People are creatures of habit, and while we do change over time, most often these are gradual and incremental evolutions, only occasionally radical and sudden change. There are several way this can help sellers perform better, not only in terms of quota, but helping clients achieve their objectives, leading to more business as a result.
The goal in this piece is not to compare one type of buyer to another, but to help you adjust your approach to better align with the buyer, their habits, and expectations to help you be more effective with the type of buyer at hand.
While there may be other reasons, here are three in no particular order, that if you incorporate into your sale, will help you achieve better results for all involved.
- Propensity to change
- Why they buy
- How they buy/make decisions
Propensity – In the past we have spoken about the market breaking down to three general groups, buyers who are Actively looking, Passively looking, Not looking (status quo). No matter which group they are in, there will be different levels of willingness to change. Even in the Actively looking group there will be those who are looking because there are external factors forcing them in to the market, without those external factors they would be status quo. Others are always looking to be leading edge and are looking on their own volition. Clearly the latter have a greater propensity to change and act, while the former will require more reassurance, more motivation, and at times more work. Again more work is not a bad thing, it’s just good to know up front. Don’t forget, that some will never change and take pride on going down with the ship, which means it is OK to disqualify and move on.

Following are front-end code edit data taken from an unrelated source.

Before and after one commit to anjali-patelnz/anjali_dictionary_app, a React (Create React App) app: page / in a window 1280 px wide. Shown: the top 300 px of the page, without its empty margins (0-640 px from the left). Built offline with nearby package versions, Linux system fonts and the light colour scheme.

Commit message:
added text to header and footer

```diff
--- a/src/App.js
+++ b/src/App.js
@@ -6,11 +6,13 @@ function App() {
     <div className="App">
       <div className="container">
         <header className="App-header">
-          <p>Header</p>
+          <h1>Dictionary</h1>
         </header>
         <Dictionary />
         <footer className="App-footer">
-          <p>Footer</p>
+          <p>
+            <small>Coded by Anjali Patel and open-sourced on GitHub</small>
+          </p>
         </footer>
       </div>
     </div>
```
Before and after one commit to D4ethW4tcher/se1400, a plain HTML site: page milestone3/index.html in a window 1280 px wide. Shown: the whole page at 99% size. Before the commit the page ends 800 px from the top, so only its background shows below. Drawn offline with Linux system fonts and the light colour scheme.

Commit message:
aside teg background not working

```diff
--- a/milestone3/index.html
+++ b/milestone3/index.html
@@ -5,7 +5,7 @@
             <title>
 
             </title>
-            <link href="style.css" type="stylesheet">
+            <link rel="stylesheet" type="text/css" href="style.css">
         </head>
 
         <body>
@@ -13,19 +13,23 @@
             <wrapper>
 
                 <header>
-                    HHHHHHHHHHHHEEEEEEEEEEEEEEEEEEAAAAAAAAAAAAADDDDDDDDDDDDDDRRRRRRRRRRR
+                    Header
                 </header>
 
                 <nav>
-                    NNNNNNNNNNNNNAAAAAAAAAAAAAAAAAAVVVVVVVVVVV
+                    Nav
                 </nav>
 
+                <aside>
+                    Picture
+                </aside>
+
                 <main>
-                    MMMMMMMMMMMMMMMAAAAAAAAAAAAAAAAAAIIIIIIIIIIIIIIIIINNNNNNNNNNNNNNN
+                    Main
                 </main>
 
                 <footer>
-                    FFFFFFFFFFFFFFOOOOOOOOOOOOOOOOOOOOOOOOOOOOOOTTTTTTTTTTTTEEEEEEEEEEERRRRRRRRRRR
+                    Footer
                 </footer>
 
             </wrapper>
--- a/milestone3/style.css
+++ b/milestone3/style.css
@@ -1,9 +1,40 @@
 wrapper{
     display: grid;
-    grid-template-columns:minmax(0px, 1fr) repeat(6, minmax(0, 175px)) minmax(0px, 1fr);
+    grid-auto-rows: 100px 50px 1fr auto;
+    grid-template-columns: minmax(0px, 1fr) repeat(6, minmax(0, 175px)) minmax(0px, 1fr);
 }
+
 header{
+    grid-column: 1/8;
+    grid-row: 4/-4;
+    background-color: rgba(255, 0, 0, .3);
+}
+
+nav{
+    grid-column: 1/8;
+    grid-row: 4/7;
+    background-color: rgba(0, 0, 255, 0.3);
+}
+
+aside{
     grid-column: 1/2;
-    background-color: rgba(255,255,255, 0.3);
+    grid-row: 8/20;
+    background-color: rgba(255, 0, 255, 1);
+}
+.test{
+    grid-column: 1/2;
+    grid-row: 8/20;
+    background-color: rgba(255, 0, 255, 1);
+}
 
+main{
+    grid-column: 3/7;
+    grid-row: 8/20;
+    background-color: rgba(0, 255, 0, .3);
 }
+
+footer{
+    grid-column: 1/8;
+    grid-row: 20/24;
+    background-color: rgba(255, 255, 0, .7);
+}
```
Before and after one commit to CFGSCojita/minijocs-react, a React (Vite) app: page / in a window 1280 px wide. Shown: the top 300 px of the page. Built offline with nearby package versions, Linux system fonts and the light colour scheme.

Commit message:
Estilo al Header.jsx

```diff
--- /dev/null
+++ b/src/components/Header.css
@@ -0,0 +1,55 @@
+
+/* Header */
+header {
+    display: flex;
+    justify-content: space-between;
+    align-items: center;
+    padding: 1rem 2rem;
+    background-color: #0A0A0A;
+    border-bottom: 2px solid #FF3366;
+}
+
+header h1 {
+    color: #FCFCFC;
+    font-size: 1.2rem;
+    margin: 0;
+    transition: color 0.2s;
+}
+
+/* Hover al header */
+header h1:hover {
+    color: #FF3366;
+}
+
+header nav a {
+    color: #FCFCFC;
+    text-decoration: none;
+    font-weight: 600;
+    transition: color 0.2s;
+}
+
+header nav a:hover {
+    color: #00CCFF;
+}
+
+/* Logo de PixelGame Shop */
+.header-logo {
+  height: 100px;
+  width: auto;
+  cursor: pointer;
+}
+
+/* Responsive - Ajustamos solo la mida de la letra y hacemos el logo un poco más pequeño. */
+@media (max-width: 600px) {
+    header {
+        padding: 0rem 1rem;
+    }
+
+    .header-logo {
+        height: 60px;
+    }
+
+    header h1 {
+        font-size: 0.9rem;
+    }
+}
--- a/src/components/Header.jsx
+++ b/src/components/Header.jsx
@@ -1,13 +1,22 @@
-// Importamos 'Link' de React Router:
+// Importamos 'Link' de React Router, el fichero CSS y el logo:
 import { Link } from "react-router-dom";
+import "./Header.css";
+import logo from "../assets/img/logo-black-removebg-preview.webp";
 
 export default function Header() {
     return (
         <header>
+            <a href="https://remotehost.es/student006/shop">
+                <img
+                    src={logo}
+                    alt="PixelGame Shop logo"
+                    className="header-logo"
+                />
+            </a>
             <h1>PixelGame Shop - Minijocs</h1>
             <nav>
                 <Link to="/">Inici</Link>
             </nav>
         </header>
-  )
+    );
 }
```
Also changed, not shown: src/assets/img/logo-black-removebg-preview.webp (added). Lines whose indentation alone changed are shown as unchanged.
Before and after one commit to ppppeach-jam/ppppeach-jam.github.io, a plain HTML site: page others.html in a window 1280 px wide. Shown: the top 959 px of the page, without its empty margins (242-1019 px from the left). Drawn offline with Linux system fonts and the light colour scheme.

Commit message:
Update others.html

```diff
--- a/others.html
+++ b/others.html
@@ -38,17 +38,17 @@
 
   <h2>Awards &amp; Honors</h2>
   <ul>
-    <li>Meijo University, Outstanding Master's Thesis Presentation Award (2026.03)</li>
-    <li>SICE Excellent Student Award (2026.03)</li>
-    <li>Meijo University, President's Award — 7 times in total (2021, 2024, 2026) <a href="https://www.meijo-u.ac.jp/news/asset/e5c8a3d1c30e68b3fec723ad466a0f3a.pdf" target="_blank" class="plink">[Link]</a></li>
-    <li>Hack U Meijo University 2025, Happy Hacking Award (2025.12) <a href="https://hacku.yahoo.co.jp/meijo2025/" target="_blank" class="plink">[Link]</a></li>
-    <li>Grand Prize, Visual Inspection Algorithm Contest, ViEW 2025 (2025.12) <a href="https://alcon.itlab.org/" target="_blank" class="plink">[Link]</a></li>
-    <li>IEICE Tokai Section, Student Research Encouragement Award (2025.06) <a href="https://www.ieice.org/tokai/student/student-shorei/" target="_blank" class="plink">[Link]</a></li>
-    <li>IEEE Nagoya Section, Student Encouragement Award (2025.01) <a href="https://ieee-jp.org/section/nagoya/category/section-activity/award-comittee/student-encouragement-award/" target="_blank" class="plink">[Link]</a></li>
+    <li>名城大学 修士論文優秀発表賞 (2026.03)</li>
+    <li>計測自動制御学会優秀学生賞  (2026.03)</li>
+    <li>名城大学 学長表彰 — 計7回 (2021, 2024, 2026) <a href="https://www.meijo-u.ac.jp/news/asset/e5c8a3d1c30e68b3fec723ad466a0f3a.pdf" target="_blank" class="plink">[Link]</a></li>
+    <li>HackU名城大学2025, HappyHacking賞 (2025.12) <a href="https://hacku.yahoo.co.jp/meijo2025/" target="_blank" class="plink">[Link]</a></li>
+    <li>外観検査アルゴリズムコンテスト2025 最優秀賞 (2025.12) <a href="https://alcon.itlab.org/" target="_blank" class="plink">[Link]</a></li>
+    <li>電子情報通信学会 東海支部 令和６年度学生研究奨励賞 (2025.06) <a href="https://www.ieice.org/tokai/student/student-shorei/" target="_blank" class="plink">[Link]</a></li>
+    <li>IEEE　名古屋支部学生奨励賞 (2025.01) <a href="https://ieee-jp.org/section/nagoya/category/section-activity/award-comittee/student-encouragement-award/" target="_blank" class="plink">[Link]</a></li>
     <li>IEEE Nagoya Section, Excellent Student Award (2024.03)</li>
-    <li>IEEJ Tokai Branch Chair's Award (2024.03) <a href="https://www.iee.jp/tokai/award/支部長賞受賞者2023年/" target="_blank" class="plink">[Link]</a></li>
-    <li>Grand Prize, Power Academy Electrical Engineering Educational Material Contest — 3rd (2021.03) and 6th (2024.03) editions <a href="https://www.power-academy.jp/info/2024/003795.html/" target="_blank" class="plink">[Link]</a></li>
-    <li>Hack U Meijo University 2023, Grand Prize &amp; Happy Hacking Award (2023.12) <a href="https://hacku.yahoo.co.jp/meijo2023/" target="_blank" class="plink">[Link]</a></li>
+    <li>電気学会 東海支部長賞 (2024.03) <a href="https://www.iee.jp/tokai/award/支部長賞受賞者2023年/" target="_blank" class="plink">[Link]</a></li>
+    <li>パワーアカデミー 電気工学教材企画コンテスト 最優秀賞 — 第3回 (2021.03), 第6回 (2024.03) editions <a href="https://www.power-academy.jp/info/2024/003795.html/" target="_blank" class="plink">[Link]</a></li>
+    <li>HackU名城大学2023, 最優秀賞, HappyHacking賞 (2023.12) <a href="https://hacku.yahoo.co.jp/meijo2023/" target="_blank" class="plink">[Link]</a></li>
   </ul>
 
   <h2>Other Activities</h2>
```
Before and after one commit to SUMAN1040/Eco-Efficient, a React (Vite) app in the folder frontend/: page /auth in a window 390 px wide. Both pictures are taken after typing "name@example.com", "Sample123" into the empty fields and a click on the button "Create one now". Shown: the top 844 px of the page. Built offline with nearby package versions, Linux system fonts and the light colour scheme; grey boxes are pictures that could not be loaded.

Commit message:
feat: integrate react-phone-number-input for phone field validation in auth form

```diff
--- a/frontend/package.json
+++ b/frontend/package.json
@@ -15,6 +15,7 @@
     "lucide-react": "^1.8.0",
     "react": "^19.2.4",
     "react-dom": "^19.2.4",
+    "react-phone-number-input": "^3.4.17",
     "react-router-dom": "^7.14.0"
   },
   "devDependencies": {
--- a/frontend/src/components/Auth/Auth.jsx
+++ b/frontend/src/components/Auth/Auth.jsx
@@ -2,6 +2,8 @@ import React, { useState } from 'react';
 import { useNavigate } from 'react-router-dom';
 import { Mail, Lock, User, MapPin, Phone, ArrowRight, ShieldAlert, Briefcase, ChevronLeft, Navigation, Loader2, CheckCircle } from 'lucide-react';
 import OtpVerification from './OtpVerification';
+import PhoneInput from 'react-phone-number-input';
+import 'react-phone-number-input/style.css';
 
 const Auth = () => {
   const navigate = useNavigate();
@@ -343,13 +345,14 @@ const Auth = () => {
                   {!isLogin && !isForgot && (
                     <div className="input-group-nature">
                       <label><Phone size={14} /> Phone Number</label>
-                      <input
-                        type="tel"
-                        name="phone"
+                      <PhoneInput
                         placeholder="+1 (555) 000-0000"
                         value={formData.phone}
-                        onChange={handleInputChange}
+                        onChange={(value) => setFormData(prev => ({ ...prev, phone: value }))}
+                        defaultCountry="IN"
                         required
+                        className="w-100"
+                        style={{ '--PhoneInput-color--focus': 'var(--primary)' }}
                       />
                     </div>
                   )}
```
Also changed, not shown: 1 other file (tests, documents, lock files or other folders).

Why – Once they do make the decision to act, you need to understand why they chose the product or supplier they chose having decided to act. This will give you a lot of insight not only about the individual but the organization. Was there decision tied to a specific set of objectives, and is that consistent across a number of decision, or was it a result of “Me Too” at play. If we extrapolate out from the technology adoption lifecycle, how we sell to buyers at the left end of the curve will tangibly differ from those on the right end. It doesn’t matter which methodology you use, knowing why the buyer has made the selections they have in the past will give you clear guidance as to how to align with their current purchase decision.
How – This should be the most straight forward, once they have decided to make a change, and are comfortable with the reasons as to why, how they go about things will help you maximize the current purchase. You will understand who is involved in decisions; here you want to look for names that may have popped up in the “WHY” discussion. How those same people relate, influence or ignore the individual you are working. It will also give you a clear picture as to how (sometimes if) the organization makes decisions. If in exploring the last three or four purchase decision they made involved specific steps, inputs, and people, you can bet that these will be present and required to get the decision you are looking for.
The key in all this is to do this sort of questioning early, when it can seem informal, not central or pertinent to anything specific at the time. The close you get to the decision point, the more layers there are and some buyers will not share as freely. Everyone’s posture changes, and the information that flows, and how it flows changes. It is never too early to gather the above, but there could be a point where it may be a bit too late.